→ **Directions**:
A word-for-word restatement of every entry is what is needed here.

★ ★ ★ ★ ★ ★ ★

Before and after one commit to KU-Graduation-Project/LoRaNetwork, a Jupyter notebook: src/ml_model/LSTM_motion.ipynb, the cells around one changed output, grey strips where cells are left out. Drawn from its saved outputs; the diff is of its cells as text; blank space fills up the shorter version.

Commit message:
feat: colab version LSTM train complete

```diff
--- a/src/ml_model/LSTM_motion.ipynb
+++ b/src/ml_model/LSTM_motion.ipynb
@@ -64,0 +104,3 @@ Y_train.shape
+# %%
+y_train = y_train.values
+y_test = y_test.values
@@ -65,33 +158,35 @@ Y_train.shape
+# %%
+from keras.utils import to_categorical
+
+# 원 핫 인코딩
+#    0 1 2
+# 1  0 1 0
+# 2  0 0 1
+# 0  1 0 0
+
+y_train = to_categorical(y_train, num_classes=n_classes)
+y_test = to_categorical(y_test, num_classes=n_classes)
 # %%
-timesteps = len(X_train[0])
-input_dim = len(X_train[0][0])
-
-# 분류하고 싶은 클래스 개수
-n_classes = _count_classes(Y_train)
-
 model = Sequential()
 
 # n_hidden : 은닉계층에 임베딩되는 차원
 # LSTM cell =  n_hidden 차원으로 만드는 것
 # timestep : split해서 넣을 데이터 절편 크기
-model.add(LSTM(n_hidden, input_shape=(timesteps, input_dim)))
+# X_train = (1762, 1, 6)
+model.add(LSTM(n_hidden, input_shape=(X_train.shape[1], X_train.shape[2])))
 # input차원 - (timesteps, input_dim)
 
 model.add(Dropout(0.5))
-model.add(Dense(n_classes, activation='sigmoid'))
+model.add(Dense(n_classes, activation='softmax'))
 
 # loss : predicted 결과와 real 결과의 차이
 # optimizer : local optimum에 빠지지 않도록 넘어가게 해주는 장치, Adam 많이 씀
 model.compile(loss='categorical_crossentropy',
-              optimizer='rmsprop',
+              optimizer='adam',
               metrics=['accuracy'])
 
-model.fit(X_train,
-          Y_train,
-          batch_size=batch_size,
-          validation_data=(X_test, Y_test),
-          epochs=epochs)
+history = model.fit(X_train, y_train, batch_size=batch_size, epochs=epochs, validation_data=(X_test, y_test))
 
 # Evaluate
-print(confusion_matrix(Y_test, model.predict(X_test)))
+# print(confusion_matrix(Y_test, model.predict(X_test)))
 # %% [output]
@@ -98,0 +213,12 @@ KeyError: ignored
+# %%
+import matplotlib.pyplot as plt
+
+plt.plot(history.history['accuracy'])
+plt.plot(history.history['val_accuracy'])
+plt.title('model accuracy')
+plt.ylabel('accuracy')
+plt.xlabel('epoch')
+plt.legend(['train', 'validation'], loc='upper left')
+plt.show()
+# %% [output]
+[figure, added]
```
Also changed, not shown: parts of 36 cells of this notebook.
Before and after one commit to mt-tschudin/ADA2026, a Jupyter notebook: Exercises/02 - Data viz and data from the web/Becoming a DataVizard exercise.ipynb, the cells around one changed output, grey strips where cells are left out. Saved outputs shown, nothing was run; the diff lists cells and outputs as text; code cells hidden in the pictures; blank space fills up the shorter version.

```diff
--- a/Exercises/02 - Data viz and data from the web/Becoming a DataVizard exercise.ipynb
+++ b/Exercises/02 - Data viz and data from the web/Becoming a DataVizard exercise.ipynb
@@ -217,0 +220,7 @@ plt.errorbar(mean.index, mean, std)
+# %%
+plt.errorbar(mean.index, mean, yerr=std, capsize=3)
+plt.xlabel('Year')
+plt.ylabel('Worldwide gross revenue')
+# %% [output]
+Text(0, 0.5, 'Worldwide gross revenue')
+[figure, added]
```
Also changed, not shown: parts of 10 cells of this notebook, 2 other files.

★ ★ ★ ★ ★ ★ ★

→ **Result of the exercise**:
Before and after one commit to KU-Graduation-Project/LoRaNetwork, a Jupyter notebook: src/ml_model/LSTM_motion.ipynb, the cells around one changed output, grey strips where cells are left out. Drawn from its saved outputs; the diff is of its cells as text; blank space fills up the shorter version.

Commit message:
feat: colab version LSTM train complete

```diff
--- a/src/ml_model/LSTM_motion.ipynb
+++ b/src/ml_model/LSTM_motion.ipynb
@@ -64,0 +104,3 @@ Y_train.shape
+# %%
+y_train = y_train.values
+y_test = y_test.values
@@ -65,33 +158,35 @@ Y_train.shape
+# %%
+from keras.utils import to_categorical
+
+# 원 핫 인코딩
+#    0 1 2
+# 1  0 1 0
+# 2  0 0 1
+# 0  1 0 0
+
+y_train = to_categorical(y_train, num_classes=n_classes)
+y_test = to_categorical(y_test, num_classes=n_classes)
 # %%
-timesteps = len(X_train[0])
-input_dim = len(X_train[0][0])
-
-# 분류하고 싶은 클래스 개수
-n_classes = _count_classes(Y_train)
-
 model = Sequential()
 
 # n_hidden : 은닉계층에 임베딩되는 차원
 # LSTM cell =  n_hidden 차원으로 만드는 것
 # timestep : split해서 넣을 데이터 절편 크기
-model.add(LSTM(n_hidden, input_shape=(timesteps, input_dim)))
+# X_train = (1762, 1, 6)
+model.add(LSTM(n_hidden, input_shape=(X_train.shape[1], X_train.shape[2])))
 # input차원 - (timesteps, input_dim)
 
 model.add(Dropout(0.5))
-model.add(Dense(n_classes, activation='sigmoid'))
+model.add(Dense(n_classes, activation='softmax'))
 
 # loss : predicted 결과와 real 결과의 차이
 # optimizer : local optimum에 빠지지 않도록 넘어가게 해주는 장치, Adam 많이 씀
 model.compile(loss='categorical_crossentropy',
-              optimizer='rmsprop',
+              optimizer='adam',
               metrics=['accuracy'])
 
-model.fit(X_train,
-          Y_train,
-          batch_size=batch_size,
-          validation_data=(X_test, Y_test),
-          epochs=epochs)
+history = model.fit(X_train, y_train, batch_size=batch_size, epochs=epochs, validation_data=(X_test, y_test))
 
 # Evaluate
-print(confusion_matrix(Y_test, model.predict(X_test)))
+# print(confusion_matrix(Y_test, model.predict(X_test)))
 # %% [output]
@@ -98,0 +213,12 @@ KeyError: ignored
+# %%
+import matplotlib.pyplot as plt
+
+plt.plot(history.history['accuracy'])
+plt.plot(history.history['val_accuracy'])
+plt.title('model accuracy')
+plt.ylabel('accuracy')
+plt.xlabel('epoch')
+plt.legend(['train', 'validation'], loc='upper left')
+plt.show()
+# %% [output]
+[figure, added]
```
Also changed, not shown: parts of 36 cells of this notebook.
Before and after one commit to mt-tschudin/ADA2026, a Jupyter notebook: Exercises/02 - Data viz and data from the web/Becoming a DataVizard exercise.ipynb, the cells around one changed output, grey strips where cells are left out. Saved outputs shown, nothing was run; the diff lists cells and outputs as text; code cells hidden in the pictures; blank space fills up the shorter version.

```diff
--- a/Exercises/02 - Data viz and data from the web/Becoming a DataVizard exercise.ipynb
+++ b/Exercises/02 - Data viz and data from the web/Becoming a DataVizard exercise.ipynb
@@ -217,0 +220,7 @@ plt.errorbar(mean.index, mean, std)
+# %%
+plt.errorbar(mean.index, mean, yerr=std, capsize=3)
+plt.xlabel('Year')
+plt.ylabel('Worldwide gross revenue')
+# %% [output]
+Text(0, 0.5, 'Worldwide gross revenue')
+[figure, added]
```
Also changed, not shown: parts of 10 cells of this notebook, 2 other files.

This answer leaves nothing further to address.